In current debates about globalization, open and borderless elites are often set in opposition to the immobile and protectionist working classes. This view obscures a major historical fact: for around a century--from the 1860s to the 1970s--worker movements were at the cutting edge of internationalism.
The creation in London of the International Workingmen's Association in 1864 was a turning point. What would later be called the "First International" aspired to bring together European and American workers across languages, nationalities, and trades.

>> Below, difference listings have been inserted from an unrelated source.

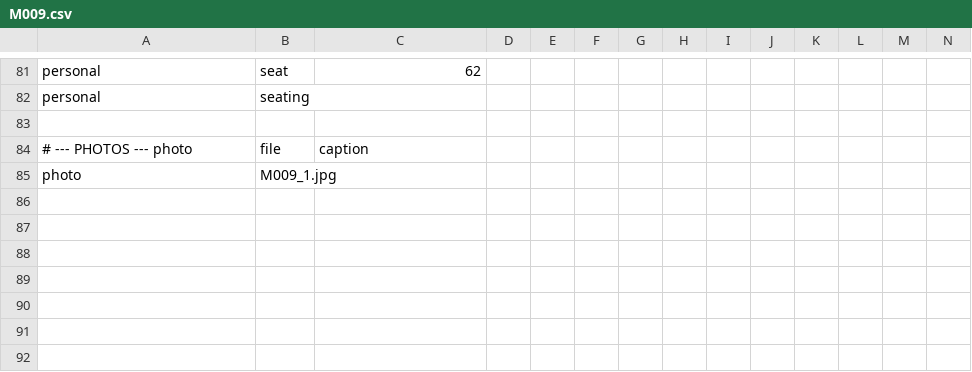
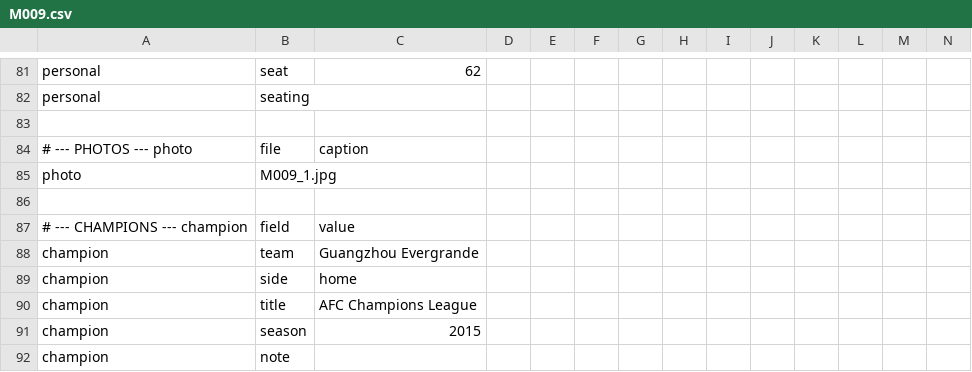
Before and after one commit to XuhuiJin1215/Matchday, a CSV file: data/M009.csv, drawn as a sheet; only a part is shown, gaps mark what is left out; rows hold the shown columns only; the diff names each change by its address in the sheet, - before the commit and + after, or states it on an @@ line.

```diff
--- a/data/M009.csv
+++ b/data/M009.csv
+row 86: (empty)
+row 87: # --- CHAMPIONS --- champion | field | value
+row 88: champion | team | Guangzhou Evergrande
+row 89: champion | side | home
+row 90: champion | title | AFC Champions League
+row 91: champion | season | 2015
+row 92: champion | note
```
Also changed, not shown: data/M013.csv, data/M026.csv.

It was a major undertaking in a context marked by opening borders, moving capital, and exploding inequalities.
In this urgent, engaging work, historian Nicolas Delalande explores how international worker solidarity developed, what it accomplished in the nineteenth and twentieth centuries, and why it collapsed over the past fifty years, to the point of disappearing from our memories.